Parks Brothers Greenhouses grows top quality annual bedding plants, garden vegetables, perennials, hanging baskets and patio containers in the spring. In fall and winter, our greenhouses are full of mums, pansies, kale, snapdragons and poinsettias.

Parks Brothers Retail
6733 Parks Road
Van Buren, AR 72956
(479) 410-2217

Please call us at 479-410-2217 for our hours which change during the season.

Composting for Beginners

image We all like to fertilize our gardens. It sort of makes us feel good, like in some small way we helped our budding plants become the bountiful harvest we always knew they could be if they just set their minds to it.  And we also like to do things we think are good for the environment.  Composting lets us do both.

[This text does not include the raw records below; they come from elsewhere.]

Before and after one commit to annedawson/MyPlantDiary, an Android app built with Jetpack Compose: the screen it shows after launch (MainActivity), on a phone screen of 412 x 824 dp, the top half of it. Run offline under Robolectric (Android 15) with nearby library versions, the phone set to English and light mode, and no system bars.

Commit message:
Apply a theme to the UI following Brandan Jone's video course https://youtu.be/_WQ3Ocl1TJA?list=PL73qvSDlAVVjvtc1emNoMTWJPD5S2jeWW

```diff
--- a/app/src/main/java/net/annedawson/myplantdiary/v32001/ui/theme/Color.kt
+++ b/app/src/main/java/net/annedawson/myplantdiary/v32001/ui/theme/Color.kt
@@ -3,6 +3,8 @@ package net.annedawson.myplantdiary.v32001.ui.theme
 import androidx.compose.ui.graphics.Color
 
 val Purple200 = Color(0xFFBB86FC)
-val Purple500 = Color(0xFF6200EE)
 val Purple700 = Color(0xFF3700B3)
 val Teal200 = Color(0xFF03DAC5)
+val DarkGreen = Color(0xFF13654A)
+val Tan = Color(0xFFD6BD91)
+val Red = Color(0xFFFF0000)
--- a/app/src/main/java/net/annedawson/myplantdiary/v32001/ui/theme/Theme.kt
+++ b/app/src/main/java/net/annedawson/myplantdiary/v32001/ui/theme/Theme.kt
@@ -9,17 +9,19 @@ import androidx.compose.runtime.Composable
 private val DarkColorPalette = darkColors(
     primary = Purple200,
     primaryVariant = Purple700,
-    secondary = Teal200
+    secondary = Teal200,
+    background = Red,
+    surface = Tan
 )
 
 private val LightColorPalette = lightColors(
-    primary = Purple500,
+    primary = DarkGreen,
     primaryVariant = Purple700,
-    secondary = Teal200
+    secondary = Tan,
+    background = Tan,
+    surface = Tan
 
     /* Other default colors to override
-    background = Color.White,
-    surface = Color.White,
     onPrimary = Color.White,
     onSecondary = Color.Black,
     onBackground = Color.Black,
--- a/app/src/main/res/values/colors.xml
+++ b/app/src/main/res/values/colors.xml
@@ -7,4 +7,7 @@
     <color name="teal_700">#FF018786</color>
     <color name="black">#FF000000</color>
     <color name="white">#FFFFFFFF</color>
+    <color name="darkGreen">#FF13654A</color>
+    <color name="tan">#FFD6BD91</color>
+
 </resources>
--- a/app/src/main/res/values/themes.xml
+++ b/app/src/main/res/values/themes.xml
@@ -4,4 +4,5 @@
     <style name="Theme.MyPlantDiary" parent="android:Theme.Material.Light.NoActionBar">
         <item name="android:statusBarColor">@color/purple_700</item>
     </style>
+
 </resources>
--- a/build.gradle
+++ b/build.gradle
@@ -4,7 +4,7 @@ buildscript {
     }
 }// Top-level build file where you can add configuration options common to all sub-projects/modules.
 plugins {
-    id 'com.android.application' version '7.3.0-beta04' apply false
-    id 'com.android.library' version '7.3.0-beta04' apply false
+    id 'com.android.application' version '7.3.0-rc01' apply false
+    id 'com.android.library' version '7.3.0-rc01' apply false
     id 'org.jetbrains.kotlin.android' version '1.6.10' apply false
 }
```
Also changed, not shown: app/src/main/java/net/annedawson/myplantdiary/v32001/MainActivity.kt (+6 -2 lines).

Not only is composting a great way to dispose of yard clippings, leaves, and food waste in an environmentally friendly way, it also provides your plants with a virtual buffet of beneficial nutrients and increases your soil’s water-holding capacity.  It can even enhance your plant’s ability to ward off insects and disease.  Plus if you have children or grandchildren, it makes for a fun and interesting at-home science project.  And it’s not nearly as hard to start a simple compost pile as what you might think.

First you need to make a house for your compost.  Now compost isn’t finicky about its surroundings.  It’s just as happy in a store bought bin as it is in a homemade bin.  You can make a simple, inexpensive bin from welded wire, chicken wire, or even plastic garden fencing.  Just make a circle or square of 3 to 4 feet in diameter with the building material of your choice and make sure the ‘walls’ of your compost’s new home are at least 3 to 4 feet high.

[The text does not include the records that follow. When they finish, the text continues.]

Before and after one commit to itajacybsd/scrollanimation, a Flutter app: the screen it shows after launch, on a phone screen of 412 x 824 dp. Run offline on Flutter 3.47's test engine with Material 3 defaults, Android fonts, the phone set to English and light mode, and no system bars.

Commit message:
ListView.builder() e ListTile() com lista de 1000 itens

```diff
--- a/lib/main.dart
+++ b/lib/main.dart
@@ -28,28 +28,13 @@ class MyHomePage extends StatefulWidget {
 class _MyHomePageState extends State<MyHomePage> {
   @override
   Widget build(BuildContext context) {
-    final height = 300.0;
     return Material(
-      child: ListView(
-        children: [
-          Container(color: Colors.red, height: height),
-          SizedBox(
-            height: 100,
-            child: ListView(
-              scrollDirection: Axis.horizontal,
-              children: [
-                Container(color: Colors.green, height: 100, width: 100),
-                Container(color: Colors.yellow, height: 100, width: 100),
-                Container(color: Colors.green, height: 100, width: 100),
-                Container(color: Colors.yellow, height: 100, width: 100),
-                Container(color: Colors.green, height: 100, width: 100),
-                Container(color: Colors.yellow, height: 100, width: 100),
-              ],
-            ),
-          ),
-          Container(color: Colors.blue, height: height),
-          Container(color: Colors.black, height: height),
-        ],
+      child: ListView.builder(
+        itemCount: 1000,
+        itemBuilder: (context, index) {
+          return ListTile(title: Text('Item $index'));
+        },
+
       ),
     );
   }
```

Next, add some ingredients.  You can start with something easy like brown leaves, sticks, or plants that have passed their prime.  Then throw in kitchen scraps, grass clippings, chopped leaves, or other dead plants as they become available.  Every so often, add some water.  Not enough to make a swimming pool mind you, just enough to keep your compost pile moist, like a wet sponge.

Some people like to mix their compost piles every so often.  This is optional.  Compost piles will naturally break down on their own, but mixing them does help to move things along.  If you are the mixing type, invest in a pitchfork to help you shake things up.

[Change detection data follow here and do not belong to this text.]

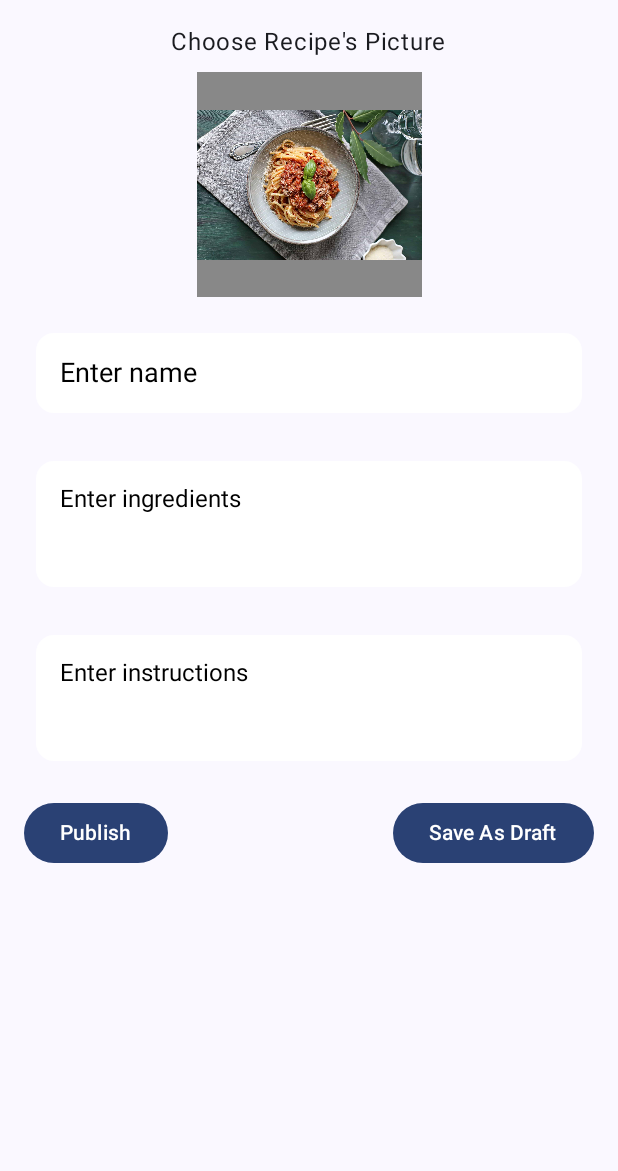
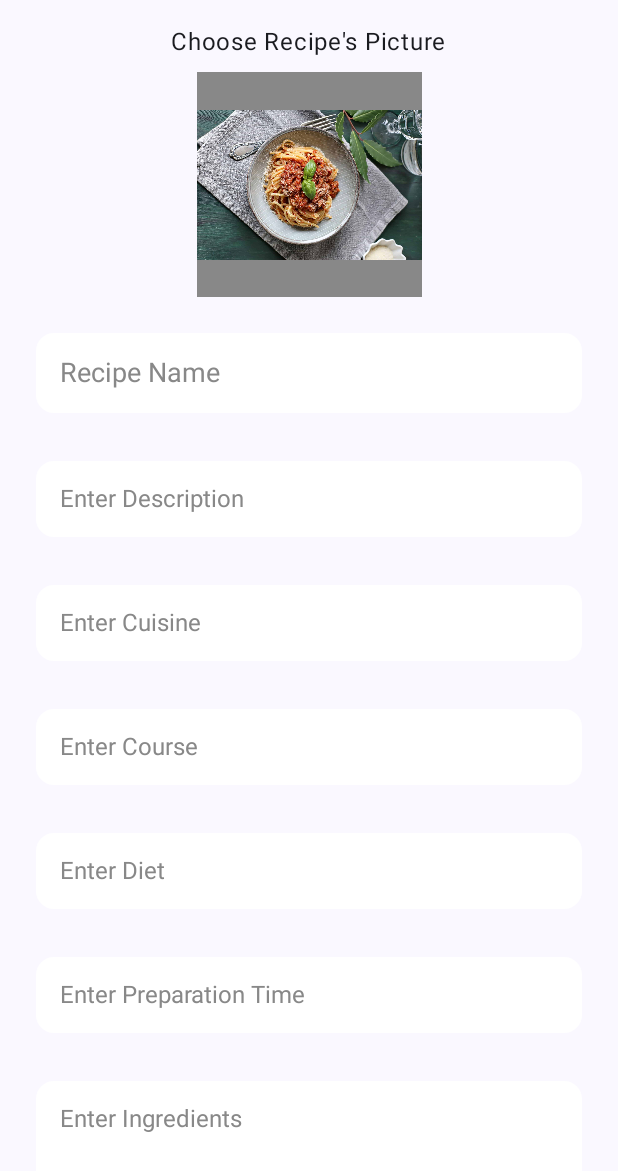
Before and after one commit to mec-cs/aws-bite-byte-frontend, an Android app built with Jetpack Compose: the composable CreateRecipeScreen shown on its own in the app's theme, on a phone screen of 412 x 824 dp. Shown: the top 1171 px of the screen. Run offline under Robolectric (Android 15) with nearby library versions, the phone set to English and light mode, and no system bars; pictures from the network do not load; 2 statements that could not run were skipped.

Commit message:
recipe dto frontend page

```diff
--- a/app/build.gradle.kts
+++ b/app/build.gradle.kts
@@ -91,5 +91,4 @@ dependencies {
     implementation("org.mindrot:jbcrypt:0.4")
     implementation ("io.coil-kt:coil-compose:2.2.2")
 
-
 }
--- a/app/src/main/java/com/chattingapp/foodrecipeuidemo/composables/navigationbar/CreateRecipeScreen.kt
+++ b/app/src/main/java/com/chattingapp/foodrecipeuidemo/composables/navigationbar/CreateRecipeScreen.kt
@@ -1,108 +1,3 @@
-/*package com.chattingapp.foodrecipeuidemo.composables.navigationbar
-import androidx.compose.foundation.Image
-import androidx.compose.foundation.background
-import androidx.compose.foundation.layout.*
-import androidx.compose.foundation.text.BasicTextField
-import androidx.compose.material3.*
-import androidx.compose.runtime.*
-import androidx.compose.ui.Alignment
-import androidx.compose.ui.Modifier
-import androidx.compose.ui.draw.clip
-import androidx.compose.ui.graphics.Color
-import androidx.compose.ui.res.painterResource
-import androidx.compose.ui.text.TextStyle
-import androidx.compose.ui.unit.dp
-import androidx.compose.ui.unit.sp
-import androidx.navigation.NavHostController
-import com.chattingapp.foodrecipeuidemo.R
-@Composable
-fun CreateRecipeScreen(navController: NavHostController) {
-    var recipeName by remember { mutableStateOf("Enter name") }
-    var ingredients by remember { mutableStateOf("Enter ingredients") }
-    var instructions by remember { mutableStateOf("Enter instructions") }
-    Column(
-        modifier = Modifier
-            .fillMaxSize()
-            .padding(16.dp),
-        horizontalAlignment = Alignment.CenterHorizontally
-    ) {
-        Text(text = "Choose Recipe's Picture")
-        Spacer(modifier = Modifier.height(8.dp))
-        Image(
-            painter = painterResource(id = R.drawable.spaghetti_bolognese),
-            contentDescription = null,
-            modifier = Modifier
-                .size(100.dp)
-                .clip(MaterialTheme.shapes.medium)
-        )
-        Spacer(modifier = Modifier.height(16.dp))
-        BasicTextField(
-            value = recipeName,
-            onValueChange = { recipeName = it },
-            textStyle = TextStyle(fontSize = 18.sp, color = Color.Black),
-            decorationBox = { innerTextField ->
-                if (recipeName.isEmpty()) {
-                    Text("Recipe Name", style = TextStyle(color = Color.Gray, fontSize = 18.sp))
-                }
-                innerTextField()
-            },
-            modifier = Modifier
-                .fillMaxWidth()
-                .padding(8.dp)
-                .background(Color.White, MaterialTheme.shapes.medium)
-                .padding(16.dp)
-        )
-        Spacer(modifier = Modifier.height(16.dp))
-        BasicTextField(
-            value = ingredients,
-            onValueChange = { ingredients = it },
-            textStyle = TextStyle(fontSize = 16.sp, color = Color.Black),
-            decorationBox = { innerTextField ->
-                if (ingredients.isEmpty()) {
-                    Text("Enter Ingredients", style = TextStyle(color = Color.Gray, fontSize = 16.sp))
-                }
-                innerTextField()
-            },
-            modifier = Modifier
-                .fillMaxWidth()
-                .height(100.dp)
-                .padding(8.dp)
-                .background(Color.White, MaterialTheme.shapes.medium)
-                .padding(16.dp)
-        )
-        Spacer(modifier = Modifier.height(16.dp))
-        BasicTextField(
-            value = instructions,
-            onValueChange = { instructions = it },
-            textStyle = TextStyle(fontSize = 16.sp, color = Color.Black),
-            decorationBox = { innerTextField ->
-                if (instructions.isEmpty()) {
-                    Text("Enter Instructions", style = TextStyle(color = Color.Gray, fontSize = 16.sp))
-                }
-                innerTextField()
-            },
-            modifier = Modifier
-                .fillMaxWidth()
-                .height(100.dp)
-                .padding(8.dp)
-                .background(Color.White, MaterialTheme.shapes.medium)
-                .padding(16.dp)
-        )
-        Spacer(modifier = Modifier.height(16.dp))
-        Row(
-            modifier = Modifier.fillMaxWidth(),
-            horizontalArrangement = Arrangement.SpaceBetween
-        ) {
-            Button(onClick = { /* Backend Part (Batu) */ }) {
-                Text("Publish")
-            }
-            Button(onClick = { /* Backend Part (Batu) */ }) {
-                Text("Save As Draft")
-            }
-        }
-    }
-}*/
-
 package com.chattingapp.foodrecipeuidemo.composables.navigationbar
 
 import android.net.Uri
@@ -121,7 +16,9 @@ import androidx.compose.foundation.layout.fillMaxWidth
 import androidx.compose.foundation.layout.height
 import androidx.compose.foundation.layout.padding
 import androidx.compose.foundation.layout.size
+import androidx.compose.foundation.rememberScrollState
 import androidx.compose.foundation.text.BasicTextField
+import androidx.compose.foundation.verticalScroll
 import androidx.compose.material3.Button
 import androidx.compose.material3.MaterialTheme
 import androidx.compose.material3.Text
@@ -135,17 +32,24 @@ import androidx.compose.ui.Modifier
 import androidx.compose.ui.graphics.Color
 import androidx.compose.ui.res.painterResource
 import androidx.compose.ui.text.TextStyle
+import androidx.compose.ui.tooling.preview.Preview
 import androidx.compose.ui.unit.dp
 import androidx.compose.ui.unit.sp
 import androidx.navigation.NavHostController
+import androidx.navigation.compose.rememberNavController
 import coil.compose.rememberAsyncImagePainter
 import com.chattingapp.foodrecipeuidemo.R
 
 @Composable
 fun CreateRecipeScreen(navController: NavHostController) {
-    var recipeName by remember { mutableStateOf("Enter name") }
-    var ingredients by remember { mutableStateOf("Enter ingredients") }
-    var instructions by remember { mutableStateOf("Enter instructions") }
+    var recipeName by remember { mutableStateOf("") }
+    var description by remember { mutableStateOf("") }
+    var cuisine by remember { mutableStateOf("") }
+    var course by remember { mutableStateOf("") }
+    var diet by remember { mutableStateOf("") }
+    var prepTime by remember { mutableStateOf("") }
+    var ingredients by remember { mutableStateOf("") }
+    var instructions by remember { mutableStateOf("") }
     var imageUri by remember { mutableStateOf<Uri?>(null) }
 
     val launcher = rememberLauncherForActivityResult(
@@ -157,6 +61,7 @@ fun CreateRecipeScreen(navController: NavHostController) {
     Column(
         modifier = Modifier
             .fillMaxSize()
+            .verticalScroll(rememberScrollState())
             .padding(16.dp),
         horizontalAlignment = Alignment.CenterHorizontally
     ) {
@@ -178,7 +83,7 @@ fun CreateRecipeScreen(navController: NavHostController) {
                 )
             } else {
                 Image(
-                    painter = painterResource(id = R.drawable.spaghetti_bolognese),  // Add a placeholder image resource
+                    painter = painterResource(id = R.drawable.spaghetti_bolognese),  // Placeholder image
                     contentDescription = null,
                     modifier = Modifier.fillMaxSize()
                 )
@@ -194,6 +99,101 @@ fun CreateRecipeScreen(navController: NavHostController) {
             decorationBox = { innerTextField ->
                 if (recipeName.isEmpty()) {
                     Text("Recipe Name", style = TextStyle(color = Color.Gray, fontSize = 18.sp))
+                }
+                innerTextField()
+            },
+            modifier = Modifier
+                .fillMaxWidth()
+                .padding(8.dp)
+                .background(Color.White, MaterialTheme.shapes.medium)
+                .padding(16.dp)
+        )
+
+        Spacer(modifier = Modifier.height(16.dp))
+
+        BasicTextField(
+            value = description,
+            onValueChange = { description = it },
+            textStyle = TextStyle(fontSize = 16.sp, color = Color.Black),
+            decorationBox = { innerTextField ->
+                if (description.isEmpty()) {
+                    Text("Enter Description", style = TextStyle(color = Color.Gray, fontSize = 16.sp))
+                }
+                innerTextField()
+            },
+            modifier = Modifier
+                .fillMaxWidth()
+                .padding(8.dp)
+                .background(Color.White, MaterialTheme.shapes.medium)
+                .padding(16.dp)
+        )
+
+        Spacer(modifier = Modifier.height(16.dp))
+
+        BasicTextField(
+            value = cuisine,
+            onValueChange = { cuisine = it },
+            textStyle = TextStyle(fontSize = 16.sp, color = Color.Black),
+            decorationBox = { innerTextField ->
+                if (cuisine.isEmpty()) {
+                    Text("Enter Cuisine", style = TextStyle(color = Color.Gray, fontSize = 16.sp))
+                }
+                innerTextField()
+            },
+            modifier = Modifier
+                .fillMaxWidth()
+                .padding(8.dp)
+                .background(Color.White, MaterialTheme.shapes.medium)
+                .padding(16.dp)
+        )
+
+        Spacer(modifier = Modifier.height(16.dp))
+
+        BasicTextField(
+            value = course,
+            onValueChange = { course = it },
+            textStyle = TextStyle(fontSize = 16.sp, color = Color.Black),
+            decorationBox = { innerTextField ->
+                if (course.isEmpty()) {
+                    Text("Enter Course", style = TextStyle(color = Color.Gray, fontSize = 16.sp))
+                }
+                innerTextField()
+            },
+            modifier = Modifier
+                .fillMaxWidth()
+                .padding(8.dp)
+                .background(Color.White, MaterialTheme.shapes.medium)
+                .padding(16.dp)
+        )
+
+        Spacer(modifier = Modifier.height(16.dp))
+
+        BasicTextField(
+            value = diet,
+            onValueChange = { diet = it },
+            textStyle = TextStyle(fontSize = 16.sp, color = Color.Black),
+            decorationBox = { innerTextField ->
+                if (diet.isEmpty()) {
+                    Text("Enter Diet", style = TextStyle(color = Color.Gray, fontSize = 16.sp))
+                }
+                innerTextField()
+            },
+            modifier = Modifier
+                .fillMaxWidth()
+                .padding(8.dp)
+                .background(Color.White, MaterialTheme.shapes.medium)
+                .padding(16.dp)
+        )
+
+        Spacer(modifier = Modifier.height(16.dp))
+
+        BasicTextField(
+            value = prepTime,
+            onValueChange = { prepTime = it },
+            textStyle = TextStyle(fontSize = 16.sp, color = Color.Black),
+            decorationBox = { innerTextField ->
+                if (prepTime.isEmpty()) {
+                    Text("Enter Preparation Time", style = TextStyle(color = Color.Gray, fontSize = 16.sp))
                 }
                 innerTextField()
             },
@@ -248,15 +248,21 @@ fun CreateRecipeScreen(navController: NavHostController) {
 
         Row(
             modifier = Modifier.fillMaxWidth(),
-            horizontalArrangement = Arrangement.SpaceBetween
+            horizontalArrangement = Arrangement.Absolute.SpaceAround
         ) {
-            Button(onClick = { /* Backend Part (Batu) */ }) {
+            Button(onClick = { /* Publish to Backend */ }) {
                 Text("Publish")
             }
 
-            Button(onClick = { /* Backend Part (Batu) */ }) {
+            Button(onClick = { /* Save As Draft to Backend */ }) {
                 Text("Save As Draft")
             }
         }
     }
 }
+
+@Preview(showBackground = true)
+@Composable
+fun PreviewCreateRecipeScreen() {
+    CreateRecipeScreen(navController = rememberNavController())
+}
--- a/app/src/main/java/com/chattingapp/foodrecipeuidemo/retrofit/RetrofitApi.kt
+++ b/app/src/main/java/com/chattingapp/foodrecipeuidemo/retrofit/RetrofitApi.kt
@@ -55,4 +55,9 @@ interface RetrofitAPICredentials {
     @GET("/profile-picture-downloader/download/{fileName}")
     fun getImage(@Path("fileName") imageName:String): Call<String>
 
+
+    // RECIPE API
+
+
+
 }
```
Also changed, not shown: app/src/main/java/com/chattingapp/foodrecipeuidemo/entity/CreateRecipeDTO.kt (added, +21 -0 lines).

Your compost is ready when you can no longer tell what the original ingredients are.  If your compost matures before you’re actually ready to use it, make sure you cover it to keep any rain from stealing away those nutrients you worked so hard to obtain.

And it’s that easy!  A treat for your garden and a good deed for the environment all in one!

Lacey created a compost pile last year that was a huge success.  The compost pile picture featured above is hers.  She says layering your compost pile with ‘greens’ and ‘browns’ makes all the difference in the world.  Browns are dry materials like dead plants, brown leaves, pine needles and small sticks.  Greens are your wetter materials like fresh grass clippings and kitchen scraps.

Now, I know you’re just as ready as I am to start your very own compost pile this year, but before you go, keep these dos and don’ts in mind….

Do Add
– leaves hay and other dead plant material
– fruit and veggie trimmings
– herbicide-free grass clippings
– paper or cardboard (torn in small palm sized pieces)

Don’t Add
– meat scraps
– fatty, salty, or sugary foods
– chips and/or sawdust from treated wood
– manure from omnivores (humans, dogs, cats, etc.)

Ok, I think you’re ready!  Happy Composting!!!

One Response to “Composting for Beginners”

  • Joe:

    Great do-it-yourself article. I don’t even have to buy a turner from a big-box store!

    The only problem is now is that my wife wants me to do one. I can’t plead ignorance.

Pinterest
  • This guy is a genius
  • The best cranberry s
  • It's always disappoi
  • DIY Cinder Block Pla
  • Square Foot Gardenin
Follow Me on Pinterest